[[ Data for analysis, beginning ]]

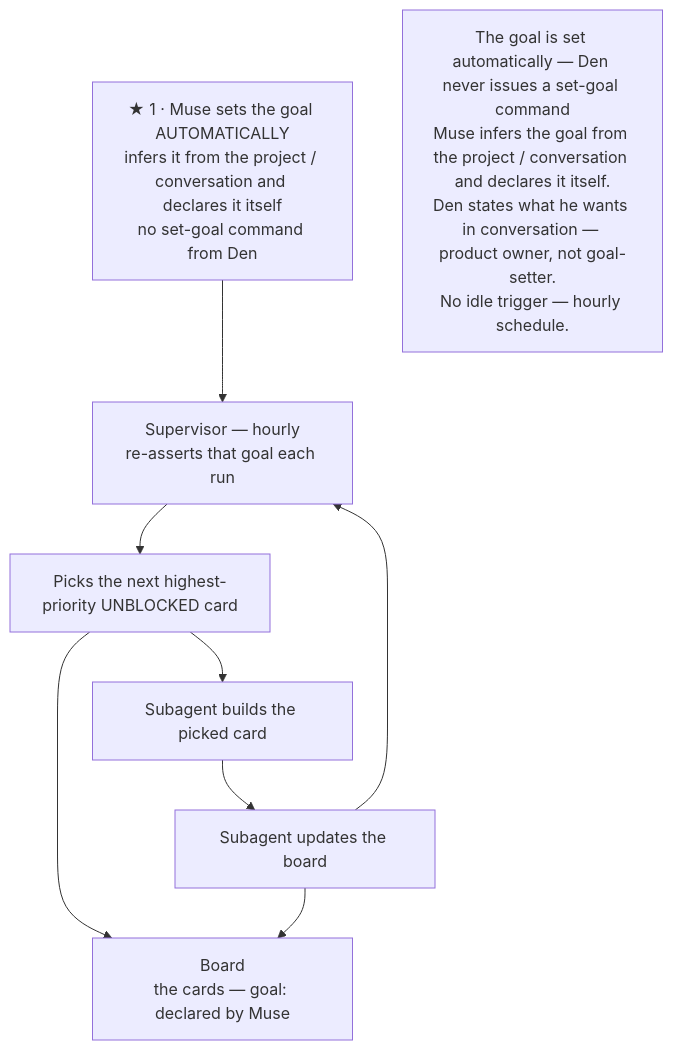
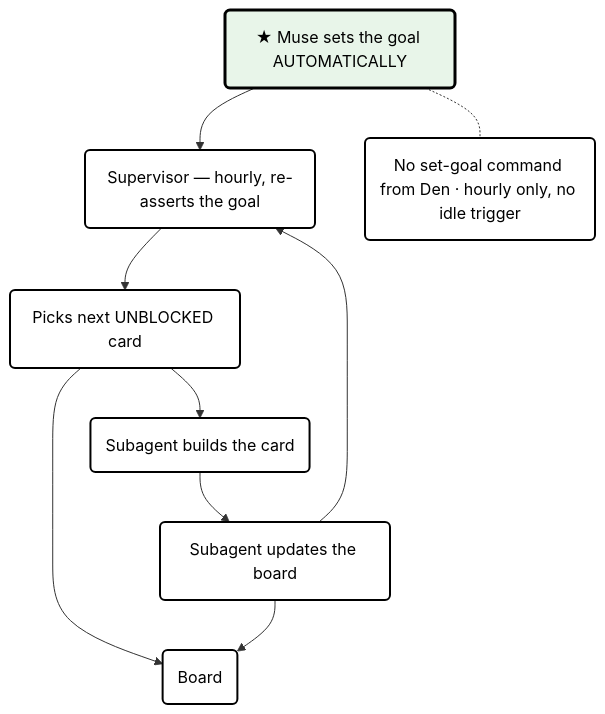
The diagram in diagrams/muse-goal-mechanism.mmd (dzianisv/goal), drawn with Mermaid before and after one commit. The commit also changed 1 other file, not shown here.

Commit message:
Mermaid: compact + styled to match the PNG (rounded boxes, green highlight, short labels)

```diff
--- a/diagrams/muse-goal-mechanism.mmd
+++ b/diagrams/muse-goal-mechanism.mmd
@@ -1,28 +1,31 @@
-%% How the goal works in Muse — Den's sketch style
-%% NOTE: the PNG (muse-goal-mechanism.png) is the canonical
-%% readable diagram. Mermaid auto-layouts and does not preserve the
-%% sketch geometry; this file is a text representation of the
-%% same boxes and edges.
+%% How the goal works in Muse — compact, GitHub-readable.
+%% Styled to match the PNG: plain white boxes, black borders,
+%% green highlight on the auto-inferred goal. The PNG is the
+%% full-detail version (same structure, longer notes).
 %% Muse sets the goal AUTOMATICALLY: it infers the goal from the
 %% project/conversation and declares it itself (docs/goals.md, system
 %% prompt, goal-mechanism-spec.md lines 9/50). No set-goal command
 %% from Den. From the design description + Muse's goal docs —
 %% NOT from Muse internals. Do not read more into it.
-%% Source of truth: gen-goal-mechanism-diagrams.py.
+%% Detail lives in muse-goal-mechanism.md.
 
 flowchart TD
-    AUTO["★ 1 · Muse sets the goal AUTOMATICALLY\ninfers it from the project / conversation and declares it itself\nno set-goal command from Den"]
-    SUP["Supervisor — hourly\nre-asserts that goal each run"]
-    PICK["Picks the next highest-priority UNBLOCKED card"]
-    BUILD["Subagent builds the picked card"]
-    UPD["Subagent updates the board"]
-    BOARD["Board\nthe cards — goal: declared by Muse"]
-    NOTE["The goal is set automatically — Den never issues a set-goal command\nMuse infers the goal from the project / conversation and declares it itself.\nDen states what he wants in conversation — product owner, not goal-setter.\nNo idle trigger — hourly schedule."]
+    classDef plain fill:#fff,stroke:#000,stroke-width:2px,color:#000
+    classDef hl fill:#e8f5e9,stroke:#000,stroke-width:3px,color:#000
+
+    AUTO("★ Muse sets the goal AUTOMATICALLY"):::hl
+    SUP("Supervisor — hourly, re-asserts the goal"):::plain
+    PICK("Picks next UNBLOCKED card"):::plain
+    BUILD("Subagent builds the card"):::plain
+    UPD("Subagent updates the board"):::plain
+    BOARD("Board"):::plain
+    NOTE("No set-goal command from Den · hourly only, no idle trigger"):::plain
 
     AUTO --> SUP
     SUP --> PICK
     PICK --> BUILD
     BUILD --> UPD
     UPD --> SUP
     PICK --> BOARD
     UPD --> BOARD
+    AUTO -.- NOTE
```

[[ Data for analysis, end ]]

#### [Problem statement]
All lines above that include the word "Subagent" should be located and copied.

#### [Expected answer]
-    BUILD["Subagent builds the picked card"]
-    UPD["Subagent updates the board"]
+    BUILD("Subagent builds the card"):::plain
+    UPD("Subagent updates the board"):::plain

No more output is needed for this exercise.